Thursday, March 12, 1998

The Complete History Of Rolex Conquering Mount Everest [Part 3 of 8]

The Complete History
Rolex Conquers Mount Everest
[Part 3 0f 8]

Onward & Upward

Throughout history mankind has had a preoccupation with trying to conquer the unexplored. In 1924, George Mallory, an Englishman from Cheshire tried to climb Everest with his climbing partner, Andrew Irvine. Both Mallory and Irvine are pictured below.

The climbers were last seen just a few hundred meters from the summit and then they disappeared. Nobody knows if they made it to the top. The photo below is the last time Mallory or Irvine were ever seen. If you look closely, you can see them about one third of the way over from the left edge of the photo. In 1999 Mallory's body was discovered.

When somebody asked Mallory why he wanted to climb Mount Everest, he famously replied, "because it is there!"

Many other men attempted to climb Everest in 1924 including the group below who posed for the portrait.

Many men have lost their lives attempting to conquer Mount Everest. In the early expeditions, the gentlemen climbers were ill equipped with their tweed suits that did not do a very good job of protecting them from the elements.

The Beekeeper & The Yak Herder

Sir Edmund Hillary was born in Auckland, New Zealand on July 21, 1919. During World War II, Hillary served in the Royal New Zealand Air Force (RNZAF) as seen in the photo below. As a teen, Edmund Hillary developed a passion for mountain climbing. He took a job as a beekeeper so that in the winter he could climb.

Tenzing Norgay

Tenzing Norgay's early life has conflicting accounts. In his first autobiography he said he was born and brought up in Khumbu, Nepal, but recent research claims he was born in Tibet in Khara Valley. Apparently his family became destitute when their yaks died from disease, and he was sold as a slave to a Sherpa family in Thamey, Nepal.

Tenzing Norgay wrote about the significance of Yak's where he grew up near Everest. Tenzing wrote:

"The land there is harsh and stony; the weather is bitter; but still we have both agriculture and pasturage. But most important are the yaks. From them we get wool for clothing, leather for shoes, dung for fuel, milk, butter and cheese for food. For the Sherpa, as for all high Himalayan people, the yak is the great staple of life. From it a man can get almost everything he needs to nourish him and keep him warm."

I included this photo of a Tibetian Yak for frame of reference.
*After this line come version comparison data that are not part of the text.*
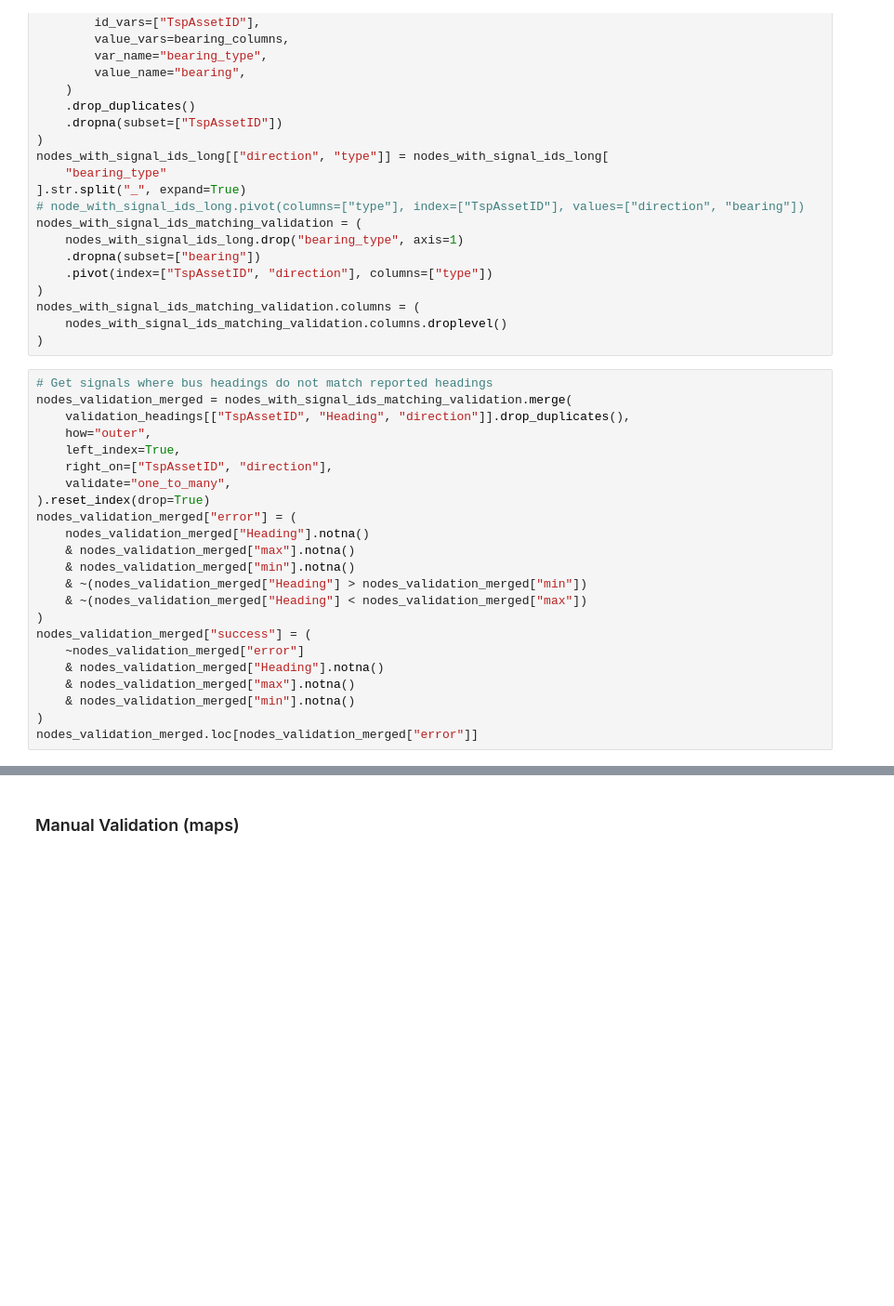
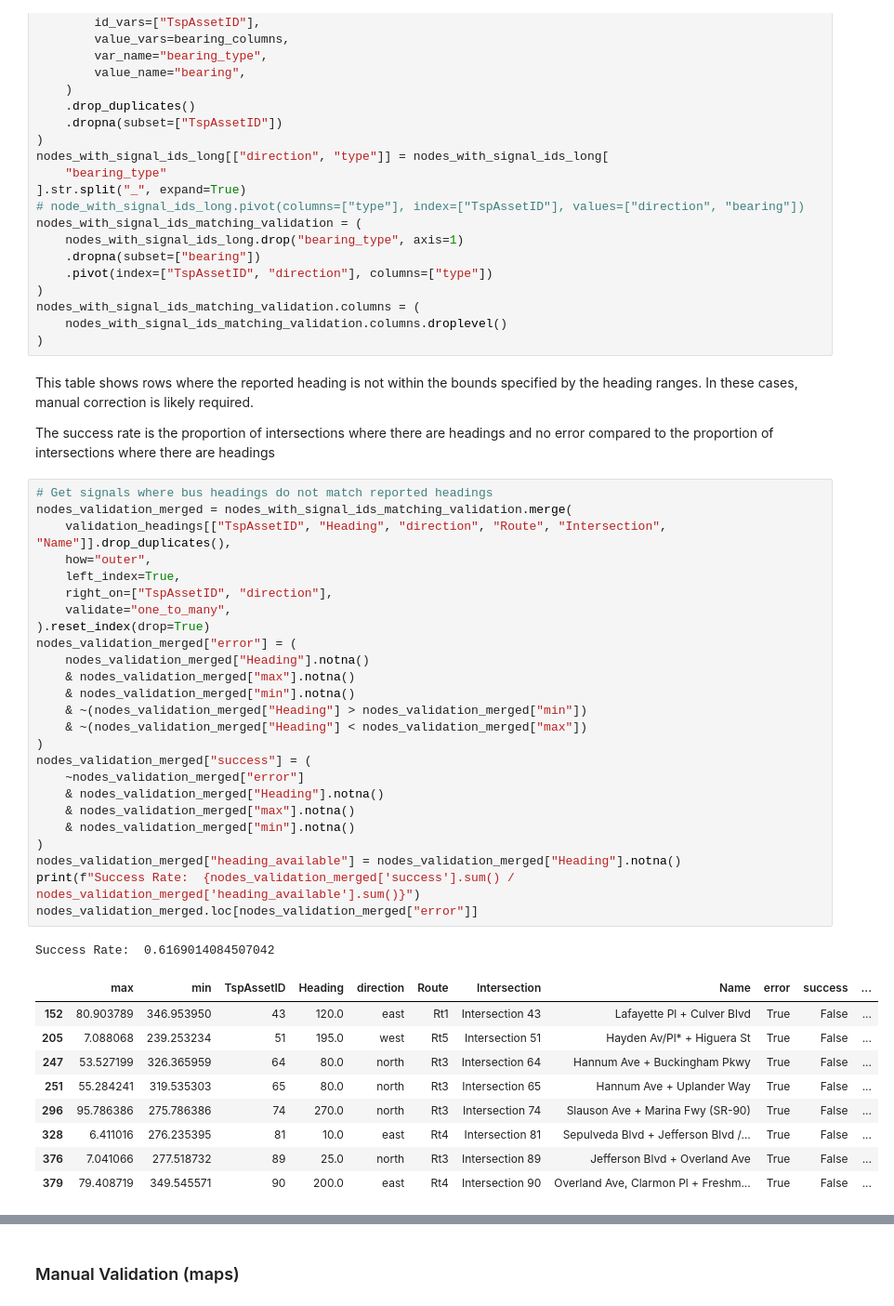
Before and after one commit to cal-itp/tsp-analysis, a Jupyter notebook: subtasks/heading_correction/get_bearings.ipynb, the cells around one changed output, grey strips where cells are left out. Shown: that part at 93% size. Saved outputs shown, nothing was run; the diff lists cells and outputs as text; blank space fills up the shorter version.

```diff
--- a/subtasks/heading_correction/get_bearings.ipynb
+++ b/subtasks/heading_correction/get_bearings.ipynb
@@ -361,26 +365,43 @@ nodes_with_signal_ids_matching_validation = (
 nodes_with_signal_ids_matching_validation.columns = (
     nodes_with_signal_ids_matching_validation.columns.droplevel()
 )
+# %% [markdown]
+This table shows rows where the reported heading is not within the bounds specified by the heading ranges. In these cases, manual correction is likely required.
+
+The success rate is the proportion of intersections where there are headings and no error compared to the proportion of intersections where there are headings
 # %%
 # Get signals where bus headings do not match reported headings
 nodes_validation_merged = nodes_with_signal_ids_matching_validation.merge(
-    validation_headings[["TspAssetID", "Heading", "direction"]].drop_duplicates(),
+    validation_headings[["TspAssetID", "Heading", "direction", "Route", "Intersection", "Name"]].drop_duplicates(),
     how="outer",
     left_index=True,
     right_on=["TspAssetID", "direction"],
     validate="one_to_many",
 ).reset_index(drop=True)
 nodes_validation_merged["error"] = (
     nodes_validation_merged["Heading"].notna()
     & nodes_validation_merged["max"].notna()
     & nodes_validation_merged["min"].notna()
     & ~(nodes_validation_merged["Heading"] > nodes_validation_merged["min"])
     & ~(nodes_validation_merged["Heading"] < nodes_validation_merged["max"])
 )
 nodes_validation_merged["success"] = (
     ~nodes_validation_merged["error"]
     & nodes_validation_merged["Heading"].notna()
     & nodes_validation_merged["max"].notna()
     & nodes_validation_merged["min"].notna()
 )
+nodes_validation_merged["heading_available"] = nodes_validation_merged["Heading"].notna()
+print(f"Success Rate:  {nodes_validation_merged['success'].sum() / nodes_validation_merged['heading_available'].sum()}")
 nodes_validation_merged.loc[nodes_validation_merged["error"]]
+# %% [output]
+Success Rate:  0.6169014084507042
+|  | max | min | TspAssetID | Heading | direction | Route | Intersection | Name | error | success | ... |
+| 152 | 80.903789 | 346.953950 | 43 | 120.0 | east | Rt1 | Intersection 43 | Lafayette Pl + Culver Blvd | True | False | ... |
+| 205 | 7.088068 | 239.253234 | 51 | 195.0 | west | Rt5 | Intersection 51 | Hayden Av/Pl* + Higuera St | True | False | ... |
+| 247 | 53.527199 | 326.365959 | 64 | 80.0 | north | Rt3 | Intersection 64 | Hannum Ave + Buckingham Pkwy | True | False | ... |
+| 251 | 55.284241 | 319.535303 | 65 | 80.0 | north | Rt3 | Intersection 65 | Hannum Ave + Uplander Way | True | False | ... |
+| 296 | 95.786386 | 275.786386 | 74 | 270.0 | north | Rt3 | Intersection 74 | Slauson Ave + Marina Fwy (SR-90) | True | False | ... |
+| 328 | 6.411016 | 276.235395 | 81 | 10.0 | east | Rt4 | Intersection 81 | Sepulveda Blvd + Jefferson Blvd /... | True | False | ... |
+| 376 | 7.041066 | 277.518732 | 89 | 25.0 | north | Rt3 | Intersection 89 | Jefferson Blvd + Overland Ave | True | False | ... |
+| 379 | 79.408719 | 349.545571 | 90 | 200.0 | east | Rt4 | Intersection 90 | Overland Ave, Clarmon Pl + Freshm... | True | False | ... |
```
Also changed, not shown: parts of 10 cells of this notebook, 2 other files.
I think Tenzing forgot to mention that Yak's are also used for transportation, for plowing land and perhaps their skin would be used for making bags and gloves.

In this next photo taken with Mount Everest in the background you see a local farmer plowing land with Yaks.
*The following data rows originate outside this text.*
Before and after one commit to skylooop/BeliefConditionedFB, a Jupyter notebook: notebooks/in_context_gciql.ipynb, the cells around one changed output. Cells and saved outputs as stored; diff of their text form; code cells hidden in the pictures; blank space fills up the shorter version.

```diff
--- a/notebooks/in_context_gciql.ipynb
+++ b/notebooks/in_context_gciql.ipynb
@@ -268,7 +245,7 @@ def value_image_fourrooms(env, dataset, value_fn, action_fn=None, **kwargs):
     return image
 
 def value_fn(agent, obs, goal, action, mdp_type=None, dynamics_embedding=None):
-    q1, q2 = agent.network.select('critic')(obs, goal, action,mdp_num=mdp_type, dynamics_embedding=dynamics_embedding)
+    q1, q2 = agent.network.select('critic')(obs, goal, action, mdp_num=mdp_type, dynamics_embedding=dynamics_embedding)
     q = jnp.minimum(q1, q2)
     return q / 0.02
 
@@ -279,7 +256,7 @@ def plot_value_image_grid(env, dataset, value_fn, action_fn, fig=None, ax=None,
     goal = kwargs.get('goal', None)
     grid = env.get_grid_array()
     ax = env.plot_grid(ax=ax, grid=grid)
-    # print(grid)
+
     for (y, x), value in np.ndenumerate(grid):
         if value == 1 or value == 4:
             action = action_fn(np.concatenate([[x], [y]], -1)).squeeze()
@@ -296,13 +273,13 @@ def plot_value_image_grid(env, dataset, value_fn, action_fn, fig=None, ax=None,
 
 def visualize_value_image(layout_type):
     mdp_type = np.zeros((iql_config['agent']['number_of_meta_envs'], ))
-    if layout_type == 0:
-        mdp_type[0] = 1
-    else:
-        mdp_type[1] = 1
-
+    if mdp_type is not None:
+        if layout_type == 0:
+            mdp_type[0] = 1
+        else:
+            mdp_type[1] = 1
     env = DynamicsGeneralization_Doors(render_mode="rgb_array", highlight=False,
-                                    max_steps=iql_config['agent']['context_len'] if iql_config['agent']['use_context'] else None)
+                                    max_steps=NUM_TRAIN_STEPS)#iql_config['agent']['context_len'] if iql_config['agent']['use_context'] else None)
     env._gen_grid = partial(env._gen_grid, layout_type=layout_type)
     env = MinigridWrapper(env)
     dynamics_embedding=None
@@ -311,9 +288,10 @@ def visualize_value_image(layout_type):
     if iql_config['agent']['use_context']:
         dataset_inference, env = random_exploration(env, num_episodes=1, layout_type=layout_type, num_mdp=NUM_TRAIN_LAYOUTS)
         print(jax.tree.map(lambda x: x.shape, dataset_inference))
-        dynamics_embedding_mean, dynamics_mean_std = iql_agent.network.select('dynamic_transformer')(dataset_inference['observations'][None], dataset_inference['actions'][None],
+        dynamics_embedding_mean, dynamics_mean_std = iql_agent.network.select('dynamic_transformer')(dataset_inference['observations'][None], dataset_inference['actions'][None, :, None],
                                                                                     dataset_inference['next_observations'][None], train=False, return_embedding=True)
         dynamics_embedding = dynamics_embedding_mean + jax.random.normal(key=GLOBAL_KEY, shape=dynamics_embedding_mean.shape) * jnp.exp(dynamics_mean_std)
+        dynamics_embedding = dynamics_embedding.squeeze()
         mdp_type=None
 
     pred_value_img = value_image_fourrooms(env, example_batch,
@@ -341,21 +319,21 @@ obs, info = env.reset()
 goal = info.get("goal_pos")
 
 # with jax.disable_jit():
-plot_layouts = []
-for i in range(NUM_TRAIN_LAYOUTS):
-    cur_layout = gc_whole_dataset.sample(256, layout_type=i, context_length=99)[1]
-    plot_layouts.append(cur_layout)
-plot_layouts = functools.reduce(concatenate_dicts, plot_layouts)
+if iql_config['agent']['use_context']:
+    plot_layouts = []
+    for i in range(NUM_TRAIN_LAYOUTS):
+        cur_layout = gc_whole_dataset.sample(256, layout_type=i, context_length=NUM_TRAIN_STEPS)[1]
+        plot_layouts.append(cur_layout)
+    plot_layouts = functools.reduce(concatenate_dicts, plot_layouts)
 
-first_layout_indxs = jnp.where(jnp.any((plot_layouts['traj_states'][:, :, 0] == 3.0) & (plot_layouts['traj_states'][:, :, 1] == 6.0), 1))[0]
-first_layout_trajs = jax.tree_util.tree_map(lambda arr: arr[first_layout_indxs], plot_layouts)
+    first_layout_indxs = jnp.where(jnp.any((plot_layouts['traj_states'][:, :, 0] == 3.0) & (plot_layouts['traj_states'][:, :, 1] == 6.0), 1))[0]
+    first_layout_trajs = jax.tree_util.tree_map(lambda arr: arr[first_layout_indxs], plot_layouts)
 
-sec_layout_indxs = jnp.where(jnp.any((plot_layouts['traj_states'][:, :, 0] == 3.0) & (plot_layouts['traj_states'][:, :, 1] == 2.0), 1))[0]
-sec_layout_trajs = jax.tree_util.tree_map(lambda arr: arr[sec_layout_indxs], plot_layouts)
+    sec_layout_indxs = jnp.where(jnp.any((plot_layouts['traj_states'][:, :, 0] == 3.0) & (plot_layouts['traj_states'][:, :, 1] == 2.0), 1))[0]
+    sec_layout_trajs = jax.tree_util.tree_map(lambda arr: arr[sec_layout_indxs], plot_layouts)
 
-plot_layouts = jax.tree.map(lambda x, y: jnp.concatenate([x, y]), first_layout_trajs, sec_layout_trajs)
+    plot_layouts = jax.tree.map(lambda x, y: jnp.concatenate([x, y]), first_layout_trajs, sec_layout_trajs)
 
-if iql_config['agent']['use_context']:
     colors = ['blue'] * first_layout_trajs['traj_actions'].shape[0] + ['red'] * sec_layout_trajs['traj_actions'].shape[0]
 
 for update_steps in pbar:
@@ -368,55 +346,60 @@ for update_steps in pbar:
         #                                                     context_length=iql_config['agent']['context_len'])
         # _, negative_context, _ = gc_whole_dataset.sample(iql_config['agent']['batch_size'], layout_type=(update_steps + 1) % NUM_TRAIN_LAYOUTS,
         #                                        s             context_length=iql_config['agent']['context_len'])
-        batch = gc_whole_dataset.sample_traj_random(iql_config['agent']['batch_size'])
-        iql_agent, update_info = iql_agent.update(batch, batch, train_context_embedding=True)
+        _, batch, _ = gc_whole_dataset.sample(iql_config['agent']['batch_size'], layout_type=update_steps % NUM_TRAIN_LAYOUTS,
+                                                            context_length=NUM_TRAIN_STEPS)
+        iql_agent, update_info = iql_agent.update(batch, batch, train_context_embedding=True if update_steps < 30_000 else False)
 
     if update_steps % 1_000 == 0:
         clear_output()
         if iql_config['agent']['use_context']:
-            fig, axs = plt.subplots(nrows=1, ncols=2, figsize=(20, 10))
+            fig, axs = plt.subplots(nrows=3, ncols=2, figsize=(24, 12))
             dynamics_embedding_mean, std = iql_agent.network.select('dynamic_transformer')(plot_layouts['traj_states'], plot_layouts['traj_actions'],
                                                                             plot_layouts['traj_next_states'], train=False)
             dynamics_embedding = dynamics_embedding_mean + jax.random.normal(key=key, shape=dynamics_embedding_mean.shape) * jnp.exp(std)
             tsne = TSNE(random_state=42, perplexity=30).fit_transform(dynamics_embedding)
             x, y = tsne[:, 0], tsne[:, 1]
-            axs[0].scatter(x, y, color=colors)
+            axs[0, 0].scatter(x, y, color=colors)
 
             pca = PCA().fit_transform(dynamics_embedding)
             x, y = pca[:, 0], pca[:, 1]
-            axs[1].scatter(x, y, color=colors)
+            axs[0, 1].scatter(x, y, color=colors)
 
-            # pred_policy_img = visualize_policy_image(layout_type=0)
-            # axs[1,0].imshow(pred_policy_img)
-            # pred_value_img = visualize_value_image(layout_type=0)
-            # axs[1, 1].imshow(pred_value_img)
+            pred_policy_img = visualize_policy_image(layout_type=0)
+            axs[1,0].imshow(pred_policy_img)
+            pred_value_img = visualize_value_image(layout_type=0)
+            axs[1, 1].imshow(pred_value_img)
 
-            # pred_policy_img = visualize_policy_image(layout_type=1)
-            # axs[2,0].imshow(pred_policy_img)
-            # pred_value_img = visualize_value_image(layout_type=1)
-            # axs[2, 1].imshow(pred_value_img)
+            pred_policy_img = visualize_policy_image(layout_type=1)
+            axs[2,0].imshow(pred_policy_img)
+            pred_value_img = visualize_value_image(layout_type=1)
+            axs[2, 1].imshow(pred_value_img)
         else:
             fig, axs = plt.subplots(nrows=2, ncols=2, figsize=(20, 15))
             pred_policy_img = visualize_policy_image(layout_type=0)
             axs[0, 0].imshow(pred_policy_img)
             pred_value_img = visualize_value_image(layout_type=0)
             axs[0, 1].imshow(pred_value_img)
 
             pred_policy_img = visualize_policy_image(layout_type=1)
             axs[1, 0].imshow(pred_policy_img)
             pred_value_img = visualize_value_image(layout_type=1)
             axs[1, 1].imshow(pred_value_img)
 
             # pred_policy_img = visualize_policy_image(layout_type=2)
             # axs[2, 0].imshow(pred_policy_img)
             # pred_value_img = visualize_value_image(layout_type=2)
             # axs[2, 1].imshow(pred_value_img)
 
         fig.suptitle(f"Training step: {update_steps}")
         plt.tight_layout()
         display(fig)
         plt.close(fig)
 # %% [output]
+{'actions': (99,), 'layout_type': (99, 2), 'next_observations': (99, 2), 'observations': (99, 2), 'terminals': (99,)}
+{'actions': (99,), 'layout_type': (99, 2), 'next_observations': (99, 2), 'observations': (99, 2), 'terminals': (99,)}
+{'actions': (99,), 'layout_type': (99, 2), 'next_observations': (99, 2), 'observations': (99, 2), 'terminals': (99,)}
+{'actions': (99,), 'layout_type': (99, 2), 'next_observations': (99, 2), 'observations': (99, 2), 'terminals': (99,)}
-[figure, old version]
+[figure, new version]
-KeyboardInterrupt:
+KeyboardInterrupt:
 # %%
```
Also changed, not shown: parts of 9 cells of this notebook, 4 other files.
This next photo is of Tenzing as a young man.

This next photo of Tenzing was taken with his first of three wives and two of his daughters.

Tezning tried to climb Mount Everest 7 times before finally making it. In 1952, Tenzing joined two different Swiss Expedition's and in the second expedition, he climbed to within 800 feet of the summit with Swiss climber Raymond Lambert. Lambert and Tenzing made it up to 28,215 feet (8,599 Meters) and had to turn back.

The reason they had to turn back was because when the got very close to the top, they had a tent, but no sleeping bags, so they almost froze to death at night. This was a powerful lesson learned so in the next attempt, Tenzing and Hillary brought sleeping bags.